As our neighborhoods, schools, and shopping centers become increasingly diverse and, indeed, international, I become more and more appreciative of children’s books that normalize and explain “differences”. This month’s book is a beautiful narrative that I have found to be exceptionally helpful in this arena.
Deep in the Sahara is a 2013 picture book that transports its reader to Muslim West Africa. Through the eyes of young Lalla, we see the honor, beauty, and purpose of covering in a story that celebrates family, tradition, and coming of age:Gr 2-4-Mama cautions Lalla that a malafa is for more than beauty. Cut-paper collage illustrations feature boys in turbans, men hurrying to prayers, and women dressed in brightly colored swaths of cloth, enlivening the browns, greens, and adobe brick of the desert background.

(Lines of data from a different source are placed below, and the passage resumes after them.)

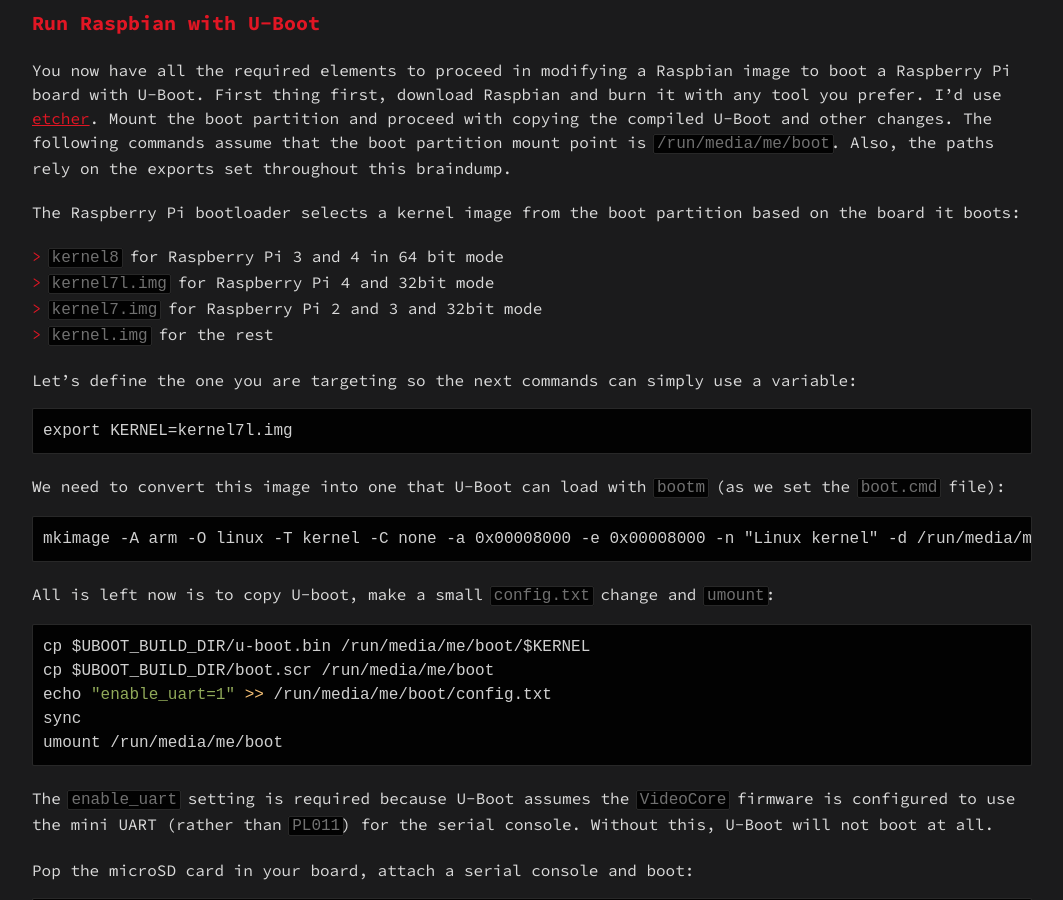
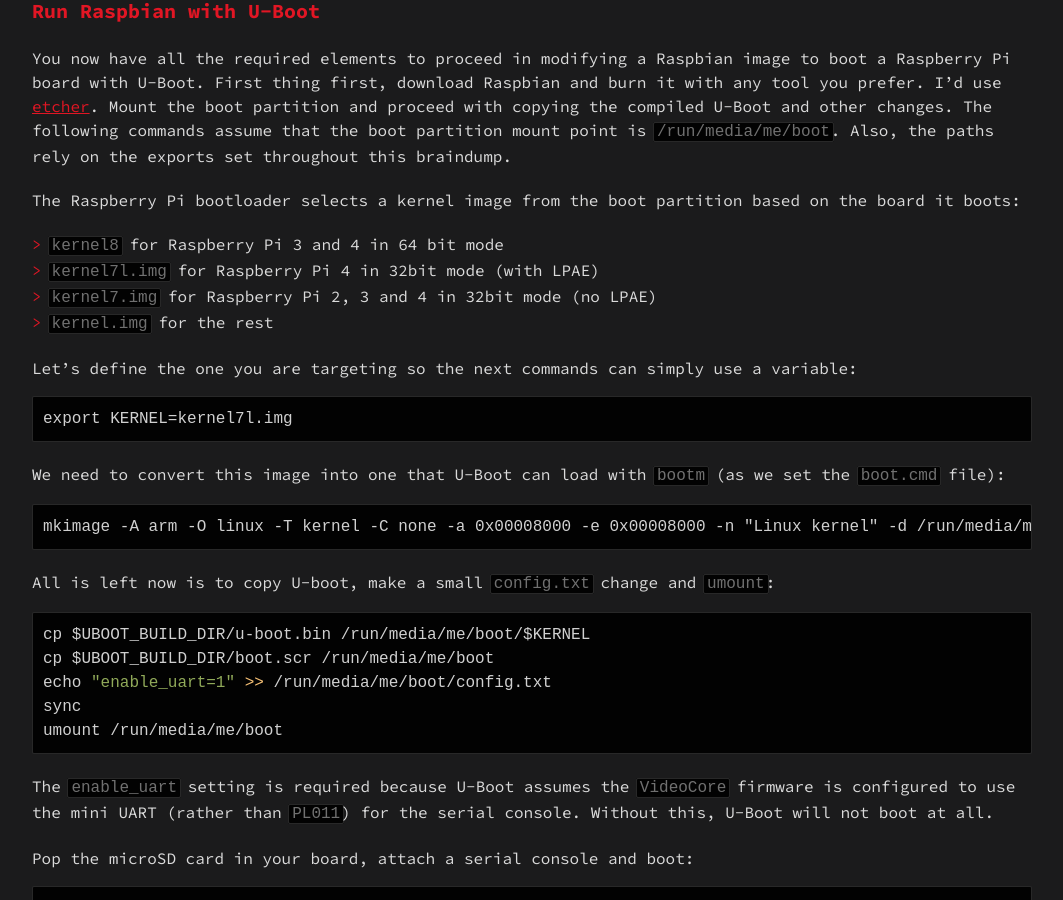
Before and after one commit to agherzan/andrei.gherzan.com, a Jekyll site: the page built from _posts/2019-07-12-uboot-on-rpi.md, in a window 1280 px wide and 900 px high, scrolled down 2496 px. Shown: the whole window, without its empty margins (108-1171 px from the left). Built offline with Jekyll 4.4.1, drawn with Linux system fonts in a browser that asks for light colours; some of the changed text lies outside the part shown.

Commit message:
2019-07-12-uboot-on-rpi.md: Fix some typos
Signed-off-by: Andrei Gherzan <andrei@gherzan.ro>

```diff
--- a/_posts/2019-07-12-uboot-on-rpi.md
+++ b/_posts/2019-07-12-uboot-on-rpi.md
@@ -1,8 +1,8 @@
 ---
 layout:	braindump
-title: u-boot on Raspberry Pi (including RPi 4)
-description: Chain u-boot in the boot process of a Raspberry Pi
-excerpt: Chain u-boot in the boot process of a Raspberry Pi
+title: U-Boot on Raspberry Pi (including RPi 4)
+description: Chain U-Boot in the boot process of a Raspberry Pi (including Raspberry Pi 4)
+excerpt: Chain U-Boot in the boot process of a Raspberry Pi (including Raspberry Pi 4)
 category: linux
 image: /assets/img/rpi-logo.png
 ---
@@ -12,7 +12,7 @@ image: /assets/img/rpi-logo.png
 - guide for compiling u-boot for Raspberry Pi boards
 - guide for chaining u-boot in the boot process of Raspbian
 
-# About
+## About
 
 [U-Boot](https://www.denx.de/wiki/U-Boot), `Das U-Boot`, is a very common bootloader in embedded systems. It includes support for various computer architectures and, following this guide, you will be able to run it on your Raspberry Pi.
 
@@ -51,8 +51,8 @@ We have the code, now we can proceed to compilation. We will be using different
 
 - Raspberry Pi 3 (32b): `rpi_3_32b_defconfig`
 - Raspberry Pi 3 (64b): `rpi_3_defconfig`
-- Raspberry Pi 3 (32b): `rpi_4_32b_defconfig`
-- Raspberry Pi 3 (64b): `rpi_4_defconfig`
+- Raspberry Pi 4 (32b): `rpi_4_32b_defconfig`
+- Raspberry Pi 4 (64b): `rpi_4_defconfig`
 
 Also, you will need the name of the toolchain. This is the `triplet` of the tools available in the toolchain's bin directory. For example if you toolchain includes the `ar` archiver as a file called `arm-linux-gnueabihf-ar`, the `CROSS_COMPILE` variable used by U-Boot compile process will be `CROSS_COMPILE=$TOOLCHAIN/arm-linux-gnueabihf-`. Make sure you adapt this variable below for other toolchains.
 
@@ -89,8 +89,8 @@ You now have all the required elements to proceed in modifying a Raspbian image
 The Raspberry Pi bootloader selects a kernel image from the boot partition based on the board it boots:
 
 - `kernel8` for Raspberry Pi 3 and 4 in 64 bit mode
-- `kernel7l.img` for Raspberry Pi 4 and 32bit mode
-- `kernel7.img` for Raspberry Pi 2 and 3 and 32bit mode
+- `kernel7l.img` for Raspberry Pi 4 in 32bit mode (with LPAE)
+- `kernel7.img` for Raspberry Pi 2, 3 and 4 in 32bit mode (no LPAE)
 - `kernel.img` for the rest
 
 Let's define the one you are targeting so the next commands can simply use a variable:
```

This upbeat picture book about a mother welcoming her daughter into their community of faith will engender a more positive attitude toward women who choose traditional dress in the modern world.
–School Library Journal
Illustrated by Iranian Hoda Hadadi, Deep in the Sahara has given my family (myself included) a much needed understanding and appreciation for the traditional malafa, and the women who choose to wear them. Furthermore, I now have a foundation to help explain the Amish covering that we encounter once in awhile, as well as the Jewish coverings that we see when we travel. Wow. As I was writing that last sentence, I was struck once again at how similar our “differences” really are. The idea that one book could create understanding for the coverings of Jews, Muslims, and the Amish is, really, quite amazing. If only we could focus on the areas in which we agree…
Well, that’s all for now. I hope you enjoy Deep in the Sahara. Let me know what you think! Until next time.
Peace & Blessings,